■ Task details ■
Search the entries for the word "results" and copy each line that has it.

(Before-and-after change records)

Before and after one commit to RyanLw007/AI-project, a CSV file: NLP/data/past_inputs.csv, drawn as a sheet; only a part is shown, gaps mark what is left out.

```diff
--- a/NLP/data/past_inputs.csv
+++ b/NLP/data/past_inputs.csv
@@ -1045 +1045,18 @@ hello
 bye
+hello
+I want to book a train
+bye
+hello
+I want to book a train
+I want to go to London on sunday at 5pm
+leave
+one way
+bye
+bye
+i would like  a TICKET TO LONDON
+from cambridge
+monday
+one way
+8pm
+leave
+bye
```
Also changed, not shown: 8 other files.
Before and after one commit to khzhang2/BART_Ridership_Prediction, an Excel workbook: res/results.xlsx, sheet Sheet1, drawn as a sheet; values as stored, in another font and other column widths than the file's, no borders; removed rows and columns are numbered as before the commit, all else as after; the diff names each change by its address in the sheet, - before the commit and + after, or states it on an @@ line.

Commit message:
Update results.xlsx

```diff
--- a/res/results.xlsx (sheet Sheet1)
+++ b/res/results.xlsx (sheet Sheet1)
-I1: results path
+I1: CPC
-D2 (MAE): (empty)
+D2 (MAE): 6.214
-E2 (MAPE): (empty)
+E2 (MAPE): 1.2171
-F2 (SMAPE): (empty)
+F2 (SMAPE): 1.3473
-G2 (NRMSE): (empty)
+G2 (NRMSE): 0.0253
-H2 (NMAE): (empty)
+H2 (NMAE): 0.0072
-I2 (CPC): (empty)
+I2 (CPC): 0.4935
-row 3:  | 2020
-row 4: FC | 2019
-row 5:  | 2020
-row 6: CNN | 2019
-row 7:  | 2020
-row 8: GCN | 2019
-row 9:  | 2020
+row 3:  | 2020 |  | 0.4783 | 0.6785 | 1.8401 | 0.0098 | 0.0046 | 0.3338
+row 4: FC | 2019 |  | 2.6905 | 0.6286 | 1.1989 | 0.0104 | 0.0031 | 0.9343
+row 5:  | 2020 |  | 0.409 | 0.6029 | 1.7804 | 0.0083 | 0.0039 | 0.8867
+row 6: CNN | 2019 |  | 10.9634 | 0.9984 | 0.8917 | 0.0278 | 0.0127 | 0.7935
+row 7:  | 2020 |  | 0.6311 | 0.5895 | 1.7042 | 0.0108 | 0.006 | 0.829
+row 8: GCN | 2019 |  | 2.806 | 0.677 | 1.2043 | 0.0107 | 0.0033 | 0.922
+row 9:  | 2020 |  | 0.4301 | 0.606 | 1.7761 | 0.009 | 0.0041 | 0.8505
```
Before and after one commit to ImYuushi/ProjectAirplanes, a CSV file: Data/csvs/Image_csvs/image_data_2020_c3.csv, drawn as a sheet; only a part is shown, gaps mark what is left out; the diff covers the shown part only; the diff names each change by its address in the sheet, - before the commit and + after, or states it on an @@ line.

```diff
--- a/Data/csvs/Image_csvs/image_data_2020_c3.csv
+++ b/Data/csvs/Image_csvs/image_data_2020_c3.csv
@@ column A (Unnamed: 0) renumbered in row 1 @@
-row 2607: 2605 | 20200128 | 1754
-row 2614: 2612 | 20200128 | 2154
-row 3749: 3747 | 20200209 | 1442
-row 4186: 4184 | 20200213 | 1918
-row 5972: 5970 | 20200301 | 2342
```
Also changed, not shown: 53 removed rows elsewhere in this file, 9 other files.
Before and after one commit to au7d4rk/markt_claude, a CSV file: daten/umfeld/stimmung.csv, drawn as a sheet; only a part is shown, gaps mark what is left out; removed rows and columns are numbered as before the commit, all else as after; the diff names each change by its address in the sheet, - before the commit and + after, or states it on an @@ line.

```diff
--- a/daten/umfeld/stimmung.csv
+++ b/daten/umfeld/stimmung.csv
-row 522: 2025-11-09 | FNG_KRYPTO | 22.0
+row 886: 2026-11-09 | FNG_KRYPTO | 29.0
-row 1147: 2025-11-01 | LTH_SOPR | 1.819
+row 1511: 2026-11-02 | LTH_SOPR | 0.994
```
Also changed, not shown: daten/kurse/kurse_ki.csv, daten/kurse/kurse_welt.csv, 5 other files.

■ Your solution ■
Before and after one commit to khzhang2/BART_Ridership_Prediction, an Excel workbook: res/results.xlsx, sheet Sheet1, drawn as a sheet; values as stored, in another font and other column widths than the file's, no borders; removed rows and columns are numbered as before the commit, all else as after; the diff names each change by its address in the sheet, - before the commit and + after, or states it on an @@ line.
Update results.xlsx
--- a/res/results.xlsx (sheet Sheet1)
+++ b/res/results.xlsx (sheet Sheet1)
-I1: results path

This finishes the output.